Steve Jobs: “You don’t want your phone to be an open platform.”
More Steve Jobs: “These are devices that need to work, and you can’t do that if you load any software on them. That doesn’t mean there’s not going to be software to buy that you can load on them coming from us. It doesn’t mean we have to write it all, but it means it has to be more of a controlled environment.”
It’s widely understood that Microsoft beat Apple in the PC game because Apple was a tightly integrated, closed platform, whereas Microsoft was an open ecosystem where anyone could play (albeit at their own peril).
Clearly, the strategy has not adapted well to digital media players. Why? Because people are tired of products that don’t work. Anyone who has ever had to glue a PC back together for a family member knows what I mean.
Does “open” have to mean “poorly integrated” though? Clearly, I don’t think so, given how much I’ve invested in Linux over the years and how much I’m investing in the LSB now.

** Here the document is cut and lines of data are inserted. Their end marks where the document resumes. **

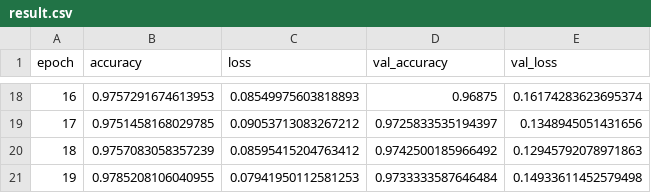
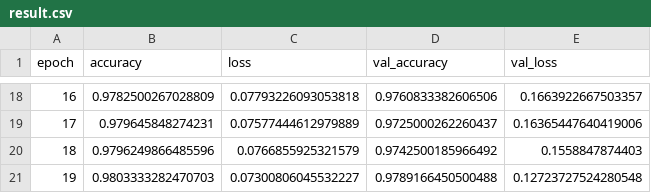
Before and after one commit to tetrakup/Yapay_Zeka_ile_Bilgilsayarli, a CSV file: keras_callbacks_api/logs/result.csv, drawn as a sheet; only a part is shown, gaps mark what is left out; the diff covers the shown part only.

```diff
--- a/keras_callbacks_api/logs/result.csv
+++ b/keras_callbacks_api/logs/result.csv
@@ -18,4 +18,4 @@ epoch,accuracy,loss,val_accuracy,val_loss
-16,0.9757291674613953,0.08549975603818893,0.96875,0.16174283623695374
-17,0.9751458168029785,0.09053713083267212,0.9725833535194397,0.1348945051431656
-18,0.9757083058357239,0.08595415204763412,0.9742500185966492,0.12945792078971863
-19,0.9785208106040955,0.07941950112581253,0.9733333587646484,0.14933611452579498
+16,0.9782500267028809,0.07793226093053818,0.9760833382606506,0.1663922667503357
+17,0.979645848274231,0.07577444612979889,0.9725000262260437,0.16365447640419006
+18,0.9796249866485596,0.0766855925321579,0.9742500185966492,0.1558847874403
+19,0.9803333282470703,0.07300806045532227,0.9789166450500488,0.12723727524280548
```
Also changed, not shown: 64 edited cells elsewhere in this file, 6 other files.
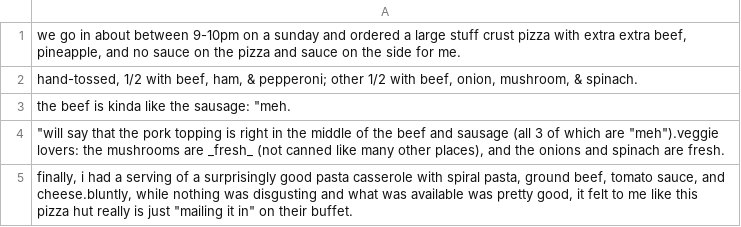
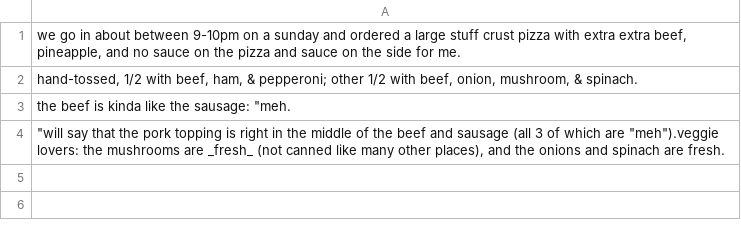
Before and after one commit to shaini-nana/customer-feedback-analyser, a CSV file: reviews/processedReviews/pizza-hut/beef.csv, drawn as a sheet.

```diff
--- a/reviews/processedReviews/pizza-hut/beef.csv
+++ b/reviews/processedReviews/pizza-hut/beef.csv
@@ -4,2 +4 @@
 """will say that the pork topping is right in the middle of the beef and sausage (all 3 of which are ""meh"").veggie lovers: the mushrooms are _fresh_ (not canned like many other places), and the onions and spinach are fresh."
-"finally, i had a serving of a surprisingly good pasta casserole with spiral pasta, ground beef, tomato sauce, and cheese.bluntly, while nothing was disgusting and what was available was pretty good, it felt to me like this pizza hut really is just ""mailing it in"" on their buffet."
```
Also changed, not shown: reviews/processedReviews/pizza-hut/advance/cheese.csv, reviews/processedReviews/pizza-hut/advance/wings.csv, 42 other files.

And the job the distributions do in the Linux world is nothing short of amazing, if you think about it—taking thousands of moving parts written by thousands of different people and crafting them into what appears, for the most part, to be an orchestrated whole.
Personal experience bears this out too—it’s not that the entire Windows Media ecosystem produces bad products (iTunes pales in comparison to Rhapsody), it’s that the integration points are extremely fragile (e.g., I tried Rhapsody To Go with a Plays For Sure device, which was an awful experience). In other words, just like a chain, an open ecosystem is only as strong as its weakest link, because it’s the links where things break.
Sure, there are bad products. I’ve owned no less than two MP3 players in the last few years, and they were pretty terrible.
It’s the very, very simple things too. For example, I listen to a lot of podcasts. There’s (gasp!) a Podcasts menu on the iPod, whereas on every other device I’ve owned, podcasts are interspersed with the music, making them difficult to find and, adding insult to injury, mixing gobbledygook into my otherwise well organized collection. Furthermore (gasp!), the iPod keeps track of which podcasts I listen to, and in concert with iTunes, automatically deletes the ones I’m done with. Them’s lasers!
Ah, iTunes. Despite the fact that anyone in the world can write a podcatcher (it’s just RSS with enclosures, fer godsakes), the only one I’ve ever used that works worth a damn is iTunes. Everything else is just “integrated” with bailing wire—create a Windows Media playlist, drop it in this directory, etc.
The situation on Linux is a bit better, but guess what—Rhythmbox, Banshee, etc. didn’t work with either of the open media players I owned, even though the integration point for one of them was the file system. No, the players on Linux support the iPod best because that’s what everyone has, and if I’m going to pay extra for the iPod, aren’t I primarily buying the integrated experience? (On a related note, I’ve never understood why people pay top dollar for Macs and install Linux on them. But I digress..)
Once you taste the fruit of the integrated experience, it’s easy to get sucked in all the way. I eventually tired of all the wasted time and money trying to use an open media player and broke down and bought an iPod. Not too long after, I canceled my Rhapsody subscription. Why? Because I couldn’t use it with my iPod. My overall music experience is diminished (I’m a big believer in the celestial jukebox), but I want one music platform, not two. And the iPod is the one with critical mass. Anything else is swimming upstream.
Are open platforms doomed then? I think that’s, as they say, throwing the baby out with the bath water. The key is to have open interfaces, and the key to having open interfaces that work is cooperation between the vendors that implement them. Perhaps surprisingly, the iPod is a good example of how it can be done. The biggest reason for my iPod purchase: I can hook it directly into my car stereo instead of using an FM transmitter. Apple isn’t getting into the car business—it’s decided to cooperate with other companies to make this work. And you don’t hear too much about people calling their technophile relatives to come glue their cars back together. (And talk about the importance of not crashing..)
The lesson here, it seems to me, is that an ecosystem is never the sum of its parts—it’s either a whole lot more or a whole lot less. Furthermore, it’s the responsibility of the vendors (and community) that make up that ecosystem to ensure the result comes up on the right side of the equation in the final analysis.